I used to feel compelled to stock up on nonessentials as if for the apocalypse.  I’ve had to incrementally scale back down to necessities, and take stock of myself.  In case of armageddon, I’m probably screwed anyway; I’d just be delaying the inevitable.  Similarly, I’ve become more frugal and resourceful at using and repurposing what I already have on hand.  I’ve almost got it down to an art form.  In some cases I do it better than people born poor!

But it makes me wonder how millions in this country manage.  We ourselves are not down to having to choose between health, food, utilities, or a roof over our heads–yet.  The healthcare part is worrisome, but we’re alright faking it for now.  Food takes some creative compromise, but we manage a basic, no frills, balanced diet.  We go without some services others take for granted, and cut back on utilities wherever possible.  And our low-income rent has somehow escaped rising.  Our roof doesn’t leak, anyway.  We endure our obnoxious hillbilly neighbors by avoiding them and expecting to be moved before they burn the building down or whatever.  I guess we have it pretty good, all things considered.
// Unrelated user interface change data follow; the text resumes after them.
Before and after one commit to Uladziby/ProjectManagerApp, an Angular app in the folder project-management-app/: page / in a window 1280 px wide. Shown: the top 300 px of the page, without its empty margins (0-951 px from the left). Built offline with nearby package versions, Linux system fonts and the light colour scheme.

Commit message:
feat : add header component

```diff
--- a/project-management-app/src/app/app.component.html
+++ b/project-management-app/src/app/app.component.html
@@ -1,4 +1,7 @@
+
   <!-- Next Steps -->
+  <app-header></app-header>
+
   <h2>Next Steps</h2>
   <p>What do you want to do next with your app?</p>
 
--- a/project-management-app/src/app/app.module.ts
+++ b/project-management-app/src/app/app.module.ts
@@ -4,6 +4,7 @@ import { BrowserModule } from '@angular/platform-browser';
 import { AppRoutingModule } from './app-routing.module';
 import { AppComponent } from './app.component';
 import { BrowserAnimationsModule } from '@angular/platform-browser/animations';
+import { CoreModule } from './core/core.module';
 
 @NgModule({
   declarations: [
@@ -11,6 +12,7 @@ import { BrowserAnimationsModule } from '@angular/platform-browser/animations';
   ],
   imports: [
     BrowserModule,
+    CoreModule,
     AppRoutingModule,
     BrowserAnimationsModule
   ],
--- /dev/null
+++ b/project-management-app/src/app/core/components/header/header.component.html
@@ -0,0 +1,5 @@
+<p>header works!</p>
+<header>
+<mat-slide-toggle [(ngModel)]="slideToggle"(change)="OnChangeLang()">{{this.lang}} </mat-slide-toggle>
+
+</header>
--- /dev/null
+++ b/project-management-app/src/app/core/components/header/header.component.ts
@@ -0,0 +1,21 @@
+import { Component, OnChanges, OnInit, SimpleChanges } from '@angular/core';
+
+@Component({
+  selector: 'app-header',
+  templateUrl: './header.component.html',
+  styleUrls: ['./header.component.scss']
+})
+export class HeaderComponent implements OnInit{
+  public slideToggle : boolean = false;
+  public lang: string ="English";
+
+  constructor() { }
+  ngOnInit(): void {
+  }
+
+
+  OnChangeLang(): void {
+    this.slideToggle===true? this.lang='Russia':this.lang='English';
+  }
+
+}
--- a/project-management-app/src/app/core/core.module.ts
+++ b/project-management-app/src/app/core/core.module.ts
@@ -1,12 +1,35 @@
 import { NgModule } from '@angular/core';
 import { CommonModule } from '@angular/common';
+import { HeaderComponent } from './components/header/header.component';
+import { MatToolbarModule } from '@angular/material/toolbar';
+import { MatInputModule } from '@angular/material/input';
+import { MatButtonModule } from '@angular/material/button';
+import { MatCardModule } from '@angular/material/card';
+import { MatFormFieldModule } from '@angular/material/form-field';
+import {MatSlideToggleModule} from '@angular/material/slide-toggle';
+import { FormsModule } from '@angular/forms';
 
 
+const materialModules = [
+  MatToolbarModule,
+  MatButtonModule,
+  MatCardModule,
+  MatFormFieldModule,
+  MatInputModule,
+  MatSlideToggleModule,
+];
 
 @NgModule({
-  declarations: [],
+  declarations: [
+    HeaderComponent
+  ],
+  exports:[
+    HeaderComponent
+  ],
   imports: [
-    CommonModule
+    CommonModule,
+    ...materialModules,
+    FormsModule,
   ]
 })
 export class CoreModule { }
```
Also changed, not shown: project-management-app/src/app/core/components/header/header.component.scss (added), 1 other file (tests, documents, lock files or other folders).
As for the other kind of resilience, that’s another story.  I’ll just say, for those recovering from deep losses and adapting to changing circumstances, that takes a special kind of fiber that money can’t buy, while lack of resources may only exacerbate the sense of desperation and despair.  Children who endured abuse, deprivation, and trauma may grow up to be functional adults on the surface, but the hurt and loss is always there, haunting, pervading, and informing their lives.
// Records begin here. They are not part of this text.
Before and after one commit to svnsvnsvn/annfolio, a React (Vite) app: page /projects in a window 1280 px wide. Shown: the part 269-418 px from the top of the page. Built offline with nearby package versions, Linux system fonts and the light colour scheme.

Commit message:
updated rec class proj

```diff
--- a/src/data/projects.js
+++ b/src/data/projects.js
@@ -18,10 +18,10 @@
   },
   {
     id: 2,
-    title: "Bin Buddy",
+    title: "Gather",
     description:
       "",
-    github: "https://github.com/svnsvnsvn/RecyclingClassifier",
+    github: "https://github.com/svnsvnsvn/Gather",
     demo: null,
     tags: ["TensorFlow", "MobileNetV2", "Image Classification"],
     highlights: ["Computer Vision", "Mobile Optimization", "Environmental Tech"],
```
The kind of resilience required to survive and adapt to harsh realities often involves forcing yourself to take that one more step, for one more day, with no guarantees.  It takes a leap without the faith.  You can’t blame some people for just giving up.  I think it’s the exceptional, extraordinary human who stubbornly hangs on and gives the finger to overwhelming odds.  I would have to admire a person like that.  I wonder if I can be such a person.

But I’m learning small lessons in adapting (and readapting) to reality, a step at a time.  I won’t lie, I’ve had some challenging, even panicked moments, being confronted with the culture shock of the way millions are forced to live and cope in most of America, and not by choice.  The future of our country looks bleak right now, but all we can do is stay focused on the immediate steps before us, and filter out as much of the discouraging noise as possible.  It’s a modest hope of rebuilding something out of ruins.  Or, at the risk of sounding clichéd, “if you’re not dead yet, you’re not done yet.”